→ WHAT YOU WILL DO: When you copy the entries, keep every word exactly as it is and drop the images.

→ RECORDS PROVIDED:
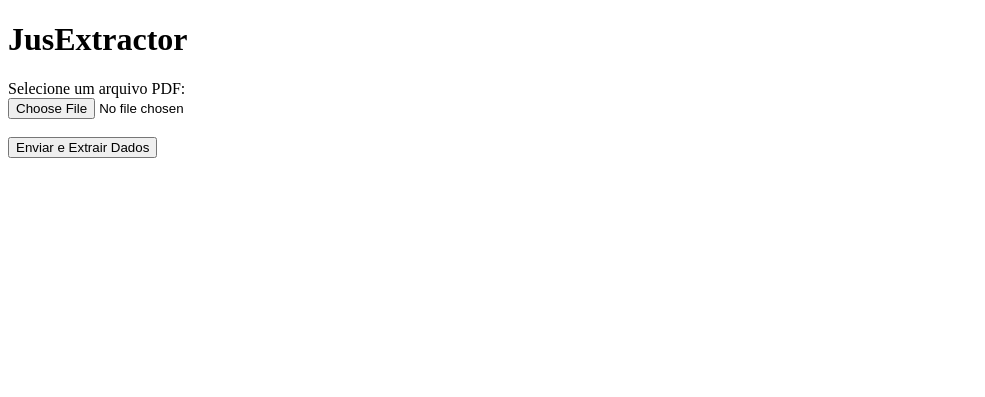
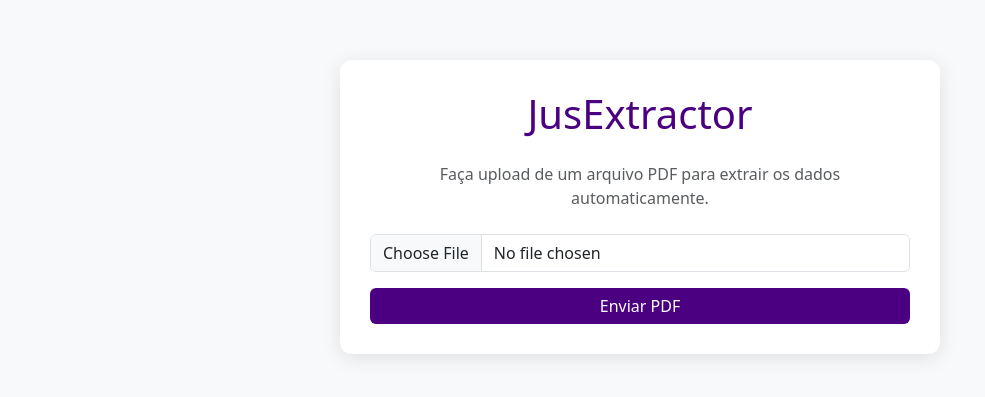
Before and after one commit to resenhandodirei/JusExtractor, a Flask app: page / in a window 1280 px wide. Shown: the top 397 px of the page, without its empty margins (0-985 px from the left). Run offline with Flask 3, Linux system fonts and the light colour scheme.

Commit message:
feat: melhorei o html

```diff
--- a/templates/index.html
+++ b/templates/index.html
@@ -1,15 +1,56 @@
 <!DOCTYPE html>
-<html lang="pt-BR">
+<html lang="pt-br">
 <head>
     <meta charset="UTF-8">
     <title>JusExtractor</title>
+    <meta name="viewport" content="width=device-width, initial-scale=1">
+
+    <!-- Bootstrap 5 -->
+    <link href="https://cdn.jsdelivr.net/npm/bootstrap@5.3.3/dist/css/bootstrap.min.css" rel="stylesheet">
+
+    <style>
+        body {
+            background-color: #f8f9fa;
+        }
+        .container {
+            max-width: 600px;
+            margin-top: 60px;
+            padding: 30px;
+            background: white;
+            border-radius: 12px;
+            box-shadow: 0 4px 20px rgba(0, 0, 0, 0.1);
+        }
+        .btn-primary {
+            background-color: #4b0082;
+            border: none;
+        }
+        .btn-primary:hover {
+            background-color: #370062;
+        }
+        h1 {
+            color: #4b0082;
+        }
+    </style>
 </head>
 <body>
-    <h1>JusExtractor</h1>
-    <form action="/upload" method="POST" enctype="multipart/form-data">
-        <label for="pdf_file">Selecione um arquivo PDF:</label><br>
-        <input type="file" name="pdf_file" accept=".pdf" required><br><br>
-        <button type="submit">Enviar e Extrair Dados</button>
-    </form>
+
+    <div class="container text-center">
+        <h1 class="mb-4">JusExtractor</h1>
+        <p class="mb-4 text-muted">Faça upload de um arquivo PDF para extrair os dados automaticamente.</p>
+
+        <form method="POST" enctype="multipart/form-data">
+            <div class="mb-3">
+                <input class="form-control" type="file" name="pdf_file" accept=".pdf" required>
+            </div>
+            <button type="submit" class="btn btn-primary w-100">Enviar PDF</button>
+        </form>
+
+        {% if dados %}
+            <hr class="my-4">
+            <h4>📄 Dados Extraídos</h4>
+            <pre class="text-start mt-3 bg-light p-3 rounded border">{{ dados }}</pre>
+        {% endif %}
+    </div>
+
 </body>
 </html>
```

→ ANSWER BELOW:
Before and after one commit to resenhandodirei/JusExtractor, a Flask app: page / in a window 1280 px wide. Shown: the top 397 px of the page, without its empty margins (0-985 px from the left). Run offline with Flask 3, Linux system fonts and the light colour scheme.

Commit message:
feat: melhorei o html

```diff
--- a/templates/index.html
+++ b/templates/index.html
@@ -1,15 +1,56 @@
 <!DOCTYPE html>
-<html lang="pt-BR">
+<html lang="pt-br">
 <head>
     <meta charset="UTF-8">
     <title>JusExtractor</title>
+    <meta name="viewport" content="width=device-width, initial-scale=1">
+
+    <!-- Bootstrap 5 -->
+    <link href="https://cdn.jsdelivr.net/npm/bootstrap@5.3.3/dist/css/bootstrap.min.css" rel="stylesheet">
+
+    <style>
+        body {
+            background-color: #f8f9fa;
+        }
+        .container {
+            max-width: 600px;
+            margin-top: 60px;
+            padding: 30px;
+            background: white;
+            border-radius: 12px;
+            box-shadow: 0 4px 20px rgba(0, 0, 0, 0.1);
+        }
+        .btn-primary {
+            background-color: #4b0082;
+            border: none;
+        }
+        .btn-primary:hover {
+            background-color: #370062;
+        }
+        h1 {
+            color: #4b0082;
+        }
+    </style>
 </head>
 <body>
-    <h1>JusExtractor</h1>
-    <form action="/upload" method="POST" enctype="multipart/form-data">
-        <label for="pdf_file">Selecione um arquivo PDF:</label><br>
-        <input type="file" name="pdf_file" accept=".pdf" required><br><br>
-        <button type="submit">Enviar e Extrair Dados</button>
-    </form>
+
+    <div class="container text-center">
+        <h1 class="mb-4">JusExtractor</h1>
+        <p class="mb-4 text-muted">Faça upload de um arquivo PDF para extrair os dados automaticamente.</p>
+
+        <form method="POST" enctype="multipart/form-data">
+            <div class="mb-3">
+                <input class="form-control" type="file" name="pdf_file" accept=".pdf" required>
+            </div>
+            <button type="submit" class="btn btn-primary w-100">Enviar PDF</button>
+        </form>
+
+        {% if dados %}
+            <hr class="my-4">
+            <h4>📄 Dados Extraídos</h4>
+            <pre class="text-start mt-3 bg-light p-3 rounded border">{{ dados }}</pre>
+        {% endif %}
+    </div>
+
 </body>
 </html>
```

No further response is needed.